Yes, it’s true. Wilcox County has two proms. Now that we have established that, fact let’s clear up some of the other “facts” that have been reported in various media outlets:
* Wilcox County does not have, and has never had, two separate homecoming courts. Immediately after integration we, like many other counties, did have a black and a white queen, but that ended nearly 20 years ago.
* No student has ever been forcibly removed by law enforcement from any Wilcox County prom. Most proms are not even held in our county due to lack of an adequate facility.
* Students of African-American and Hispanic heritage have attended both proms in the past, and no student was denied the opportunity to purchase a ticket to either prom this year.
* The posters for the integrated prom that were “ripped down” at the high school were taken down by a school employee because they were put up without permission. No prom has been allowed to put up posters at school because prom is a party, not a school function.

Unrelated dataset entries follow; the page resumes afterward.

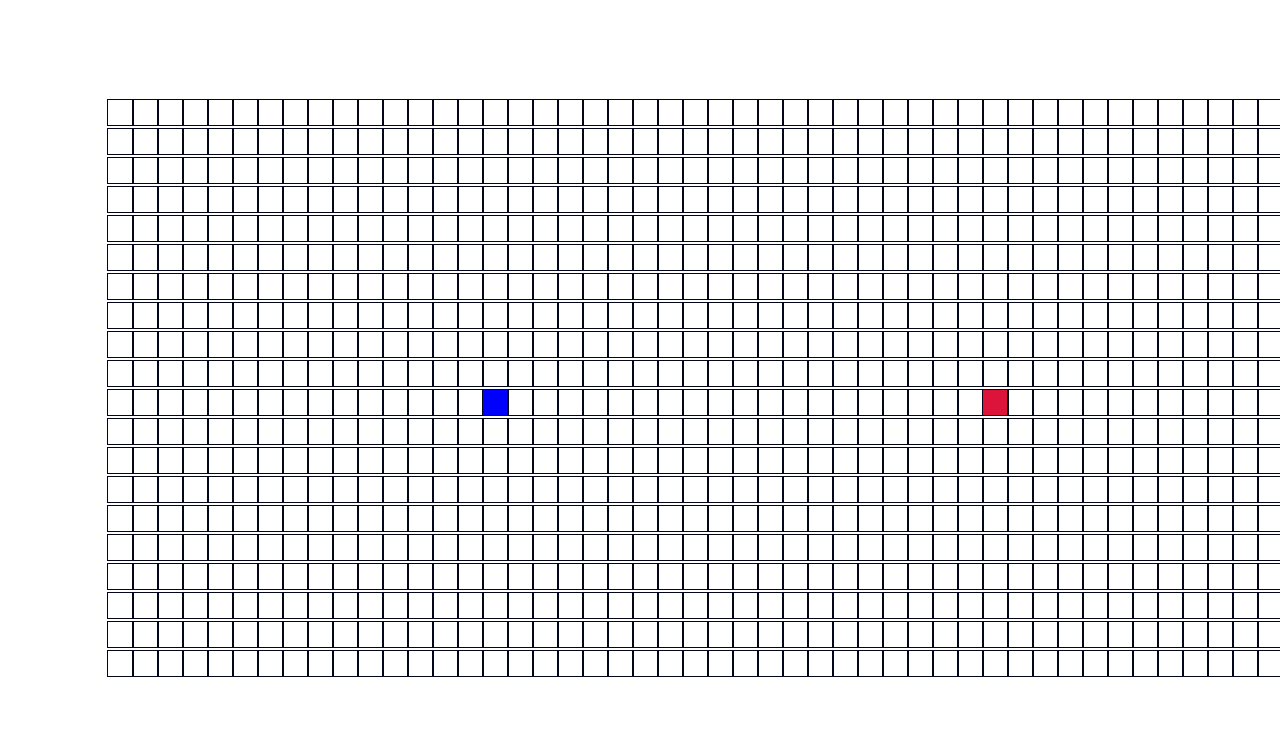
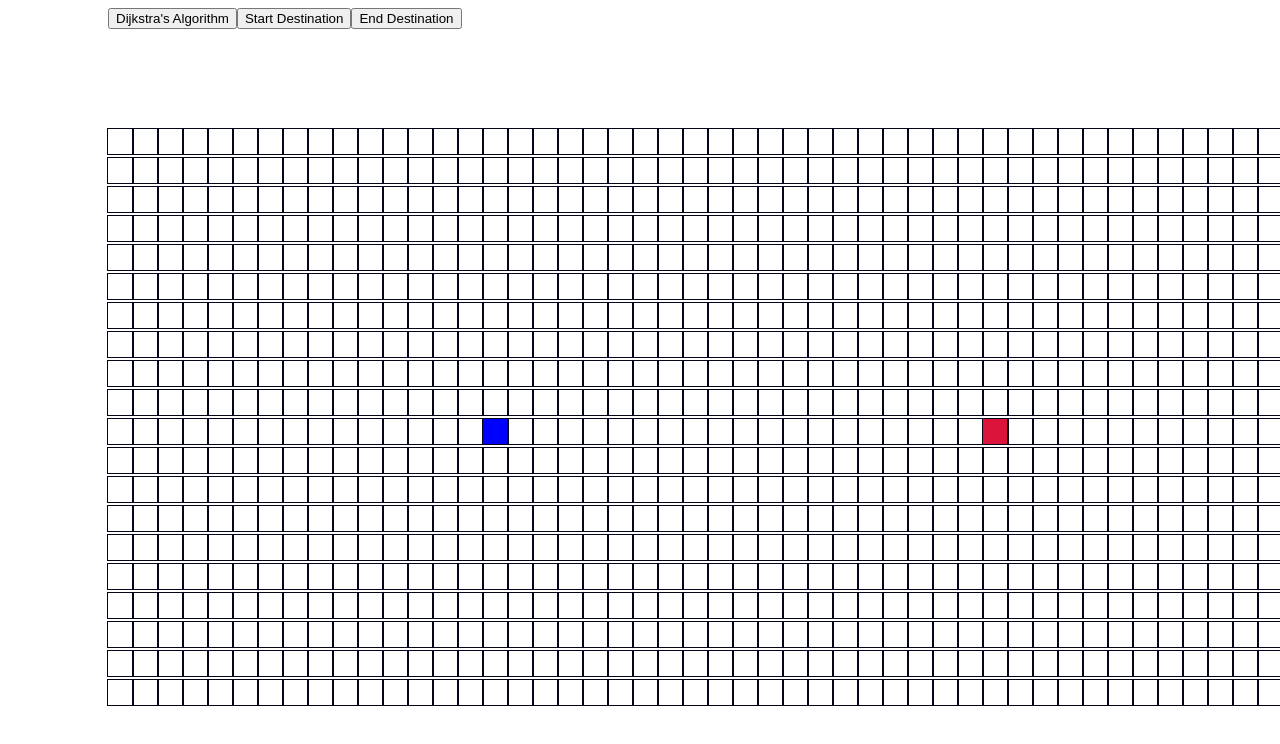
Before and after one commit to hieunugent/findindshortestPath, a React (Create React App) app: page / in a window 1280 px wide. Shown: the top 744 px of the page. Built offline with nearby package versions, Linux system fonts and the light colour scheme.

Commit message:
add new function to pointer so we can add new start or new finish

```diff
--- a/src/component/Node/Node.jsx
+++ b/src/component/Node/Node.jsx
@@ -17,11 +17,8 @@ function Node(node){
     const [extraClassName, setExtraClassName] = useState('node');
     const [isReadyWall, setwall ]= useState(false);
     //const [newNode, setNode] = useState(node);
-
-
     // const [isMousePressed, setmousePress] = useState(false);
     // console.log('in node main handle down the wall', isWall);
-
     // function handleClick(){
     //   console.log("click");
     // }
@@ -33,7 +30,6 @@ function Node(node){
       // }
     function handleMouseDown(){
        // console.log("start down node");
-
        // console.log("mouse is Down on" , row , col);
        // console.log('in node handle down the wall', node.isWall, " of row", row, "col", col);
        //set out put for each node when hit the wall
--- a/src/component/grid/grid.css
+++ b/src/component/grid/grid.css
@@ -2,3 +2,7 @@
     margin: 100px 100px;
     width: 200%;
 }
+.navigationTab{
+    margin: 0px 100px;
+
+}
--- a/src/component/grid/grid.jsx
+++ b/src/component/grid/grid.jsx
@@ -8,48 +8,11 @@ const START_NODE_COL = 15;
 const FINISH_NODE_ROW = 10;
 const FINISH_NODE_COL = 35;
 
-
-const getInitialGrid = () => {
-    const grid = [];
-    for (let row = 0; row < 20; row++) {
-        const currentRow = [];
-        for (let col = 0; col < 50; col++) {
-            currentRow.push(createNode(row, col));
-        }
-        grid.push(currentRow);
-    }
-    return grid;
-};
-const createNode = (row, col) => {
-    return {
-        col,
-        row,
-        isStart: row === START_NODE_ROW && col === START_NODE_COL,
-        isFinish: row === FINISH_NODE_ROW && col === FINISH_NODE_COL,
-        isWall: false,
-        distance:Infinity,
-        isVisited: false,
-        previousNode : null,
-    };
-};
-
-const createWall = (grid, row, col) => {
-   // const newGrid = grid.slice();
-    const asNode = grid[row][col];
-    const newNode = {
-        ...asNode,
-        isWall: !(asNode.isWall),
-
-    };
-    // // newGrid[row][col] = newNode;
-    // return newGrid[row][col];
-    grid[row][col]= newNode;
-
-};
-const grid = getInitialGrid();
 function Grid() {
-    console.log('start app');
+    console.log('start Grid Function');
     const [mouseispressed, setmousePress] = useState(false);
+    const [startNodePressded, setStartpress] = useState(false);
+    const [FinishingNodePressded,setFinishPress] = useState(false);
     // console.log("current mouse press in main  app", mouseispressed);
     // console.log("current mosue is release in main app", !mouseispressed);
 
@@ -57,7 +20,7 @@ function Grid() {
         //  console.log('start down app');
         createWall(grid, row, col);
         setmousePress(true);
-        console.log("main app wall need to be true when marked, otherwise false", row, col, grid[row][col].isWall);
+        //console.log("main app wall need to be true when marked, otherwise false", row, col, grid[row][col].isWall);
         return grid[row][col];
         // console.log('mousepressed app handleMouseDown true when press otherwise',mouseIsPressed );
         // console.log('end down app');
@@ -73,17 +36,42 @@ function Grid() {
     function handleMouseEnter(row, col) {
         //console.log('start app enter');
         if (!mouseispressed) {
-            console.log("main app wall need to be true when marked, otherwise false",row, col , grid[row][col].isWall);
+           // console.log("main app wall need to be true when marked, otherwise false",row, col , grid[row][col].isWall);
            // console.log(grid[row][col]);
             return;
         }
          createWall(grid, row, col);
         // console.log('mouse is app press', mouseispressed);
-        console.log("main app wall need to be true when marked, otherwise false", row, col , grid[row][col].isWall);
+       // console.log("main app wall need to be true when marked, otherwise false", row, col , grid[row][col].isWall);
         // console.log('end app enter');
         return mouseispressed;
     }
-    return (<div className="grid"  >
+    function handleDijkstra(){
+        console.log("Call algorithm");
+
+    }
+    function handleSetStart(){
+        console.log("wait for setting starting node");
+        setStartpress(true);
+        console.log("starting node is set");
+
+    }
+    function handleSetFinish(){
+        console.log("waiting for setting finish node");
+        setFinishPress(true);
+        console.log("finishing node is set");
+
+    }
+    return (
+    <>
+           <div  className="navigationTab">
+                <button onClick={handleDijkstra}> Dijkstra's Algorithm</button>
+                <button onClick={handleSetStart}> Start Destination</button>
+                <button onClick={handleSetFinish}> End Destination</button>
+           </div>
+
+
+    <div className="grid"  >
         {grid.map((row, rowIdx) => {
             return (
                 <div key={rowIdx}>
@@ -115,7 +103,48 @@ function Grid() {
             );
         })}
 
-    </div>
+    </div></>
     )
 }
+
+
+
+const getInitialGrid = () => {
+    const grid = [];
+    for (let row = 0; row < 20; row++) {
+        const currentRow = [];
+        for (let col = 0; col < 50; col++) {
+            currentRow.push(createNode(row, col));
+        }
+        grid.push(currentRow);
+    }
+    return grid;
+};
+const createNode = (row, col) => {
+    return {
+        col,
+        row,
+        isStart: row === START_NODE_ROW && col === START_NODE_COL,
+        isFinish: row === FINISH_NODE_ROW && col === FINISH_NODE_COL,
+        isWall: false,
+        distance: Infinity,
+        isVisited: false,
+        previousNode: null,
+    };
+};
+
+const createWall = (grid, row, col) => {
+    // const newGrid = grid.slice();
+    const asNode = grid[row][col];
+    const newNode = {
+        ...asNode,
+        isWall: !(asNode.isWall),
+
+    };
+    // // newGrid[row][col] = newNode;
+    // return newGrid[row][col];
+    grid[row][col] = newNode;
+
+};
+const grid = getInitialGrid();
 export default Grid ;
```
Also changed, not shown: 1 other file (tests, documents, lock files or other folders). Lines whose indentation alone changed are shown as unchanged.
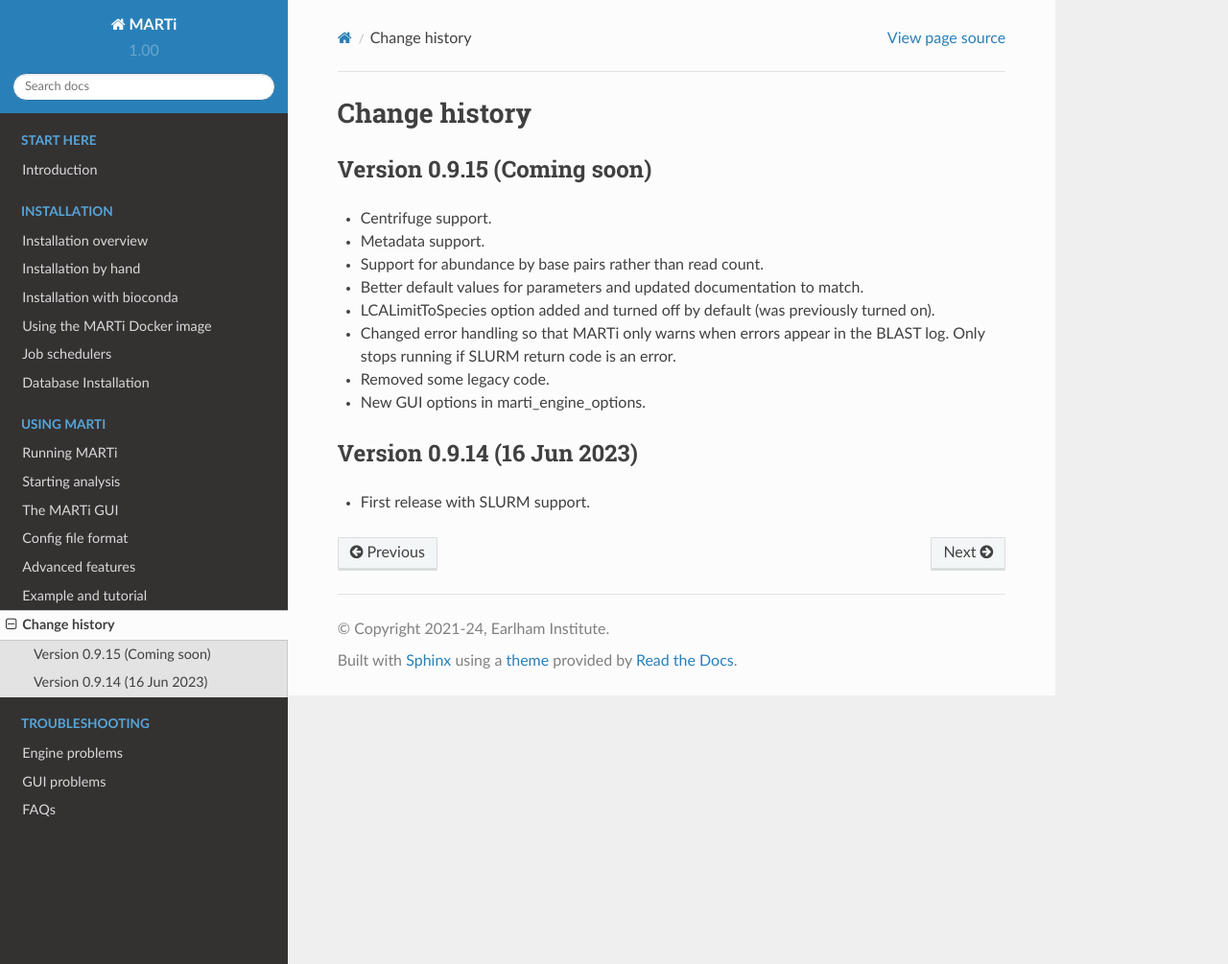
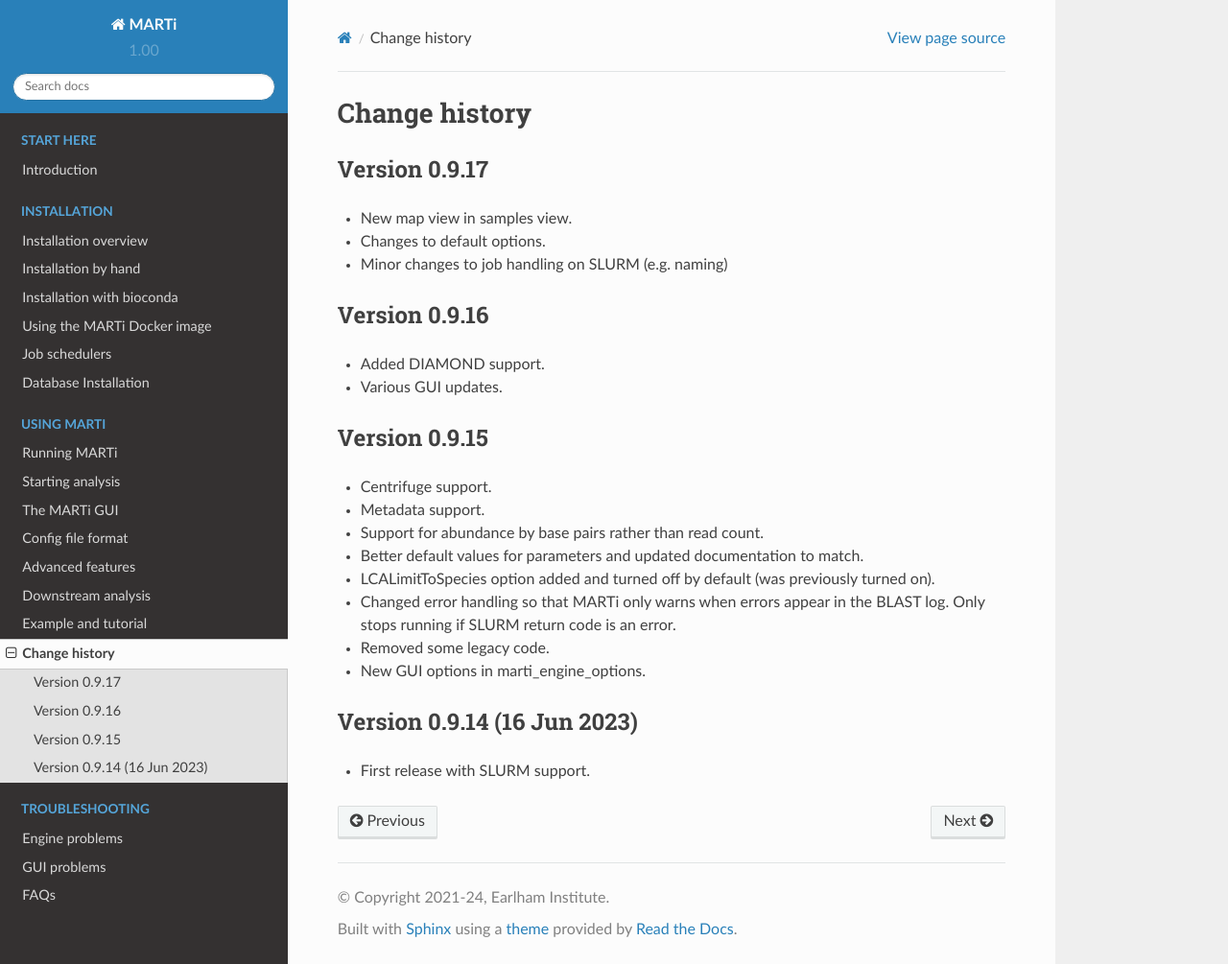
Before and after one commit to richardmleggett/MARTi, a Sphinx documentation site: the page built from docs/source/history.rst, in a window 1280 px wide and 1005 px high. Shown: the whole window at 96% size. Built offline with Sphinx 7.4.7 and the Read the Docs theme 2.0.0, drawn with Linux system fonts in a browser that asks for light colours; formulas are drawn with MathJax 3.

Commit message:
Docs updated

```diff
--- a/docs/source/contents.rst
+++ b/docs/source/contents.rst
@@ -24,6 +24,7 @@
    gui
    configfiles
    advanced
+   downstream
    example
    history
 
--- a/docs/source/history.rst
+++ b/docs/source/history.rst
@@ -1,8 +1,21 @@
 Change history
 ==============
 
-Version 0.9.15 (Coming soon)
-----------------------------
+Version 0.9.17
+--------------
+
+* New map view in samples view.
+* Changes to default options.
+* Minor changes to job handling on SLURM (e.g. naming)
+
+Version 0.9.16
+--------------
+
+* Added DIAMOND support.
+* Various GUI updates.
+
+Version 0.9.15
+--------------
 
 * Centrifuge support.
 * Metadata support.
```
Also changed, not shown: docs/source/downstream.rst (added, +31 -0 lines), 1 other file.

The truth is, Wilcox County has traditionally had two proms by choice — not coercion, personal preference, and not pressure. There has not been any attempt to block or prevent students from holding an integrated prom and, in fact, the community has supported both proms in the past by participating in student fundraisers. We’re certainly not perfect in Wilcox County, but we’re not as different from anyplace else as we have been portrayed in the media.
The Wilcox County integrated prom will be held in Crisp County this Saturday night in the middle of what will most likely be a media circus. There will be an event held in Wilcox County on Friday night that won’t have television cameras from FOX news, CNN or WSB. No reporters from the Toronto Star, New York Times or The Atlanta Journal-Constitution will be there.
This event will be held quietly by Wilcox County citizens, young and old, black and white, to combat a very real threat that has touched nearly every family in our county. The citizens of Wilcox County will gather at the recreation department once again for the annual Relay for Life to raise funds for the American Cancer Society. Those who have conquered cancer will be recognized, those currently fighting cancer will be prayed for, and those who lost their battle to this dreaded disease will be remembered.
There will be hugs, prayers, conversation and lots of homemade food. This coming event, my fellow citizens of this great country of ours, is a true snapshot of Wilcox County, Georgia.
Wayne McGuinty is a Wilcox County businessman and city council member in Rochelle, Ga.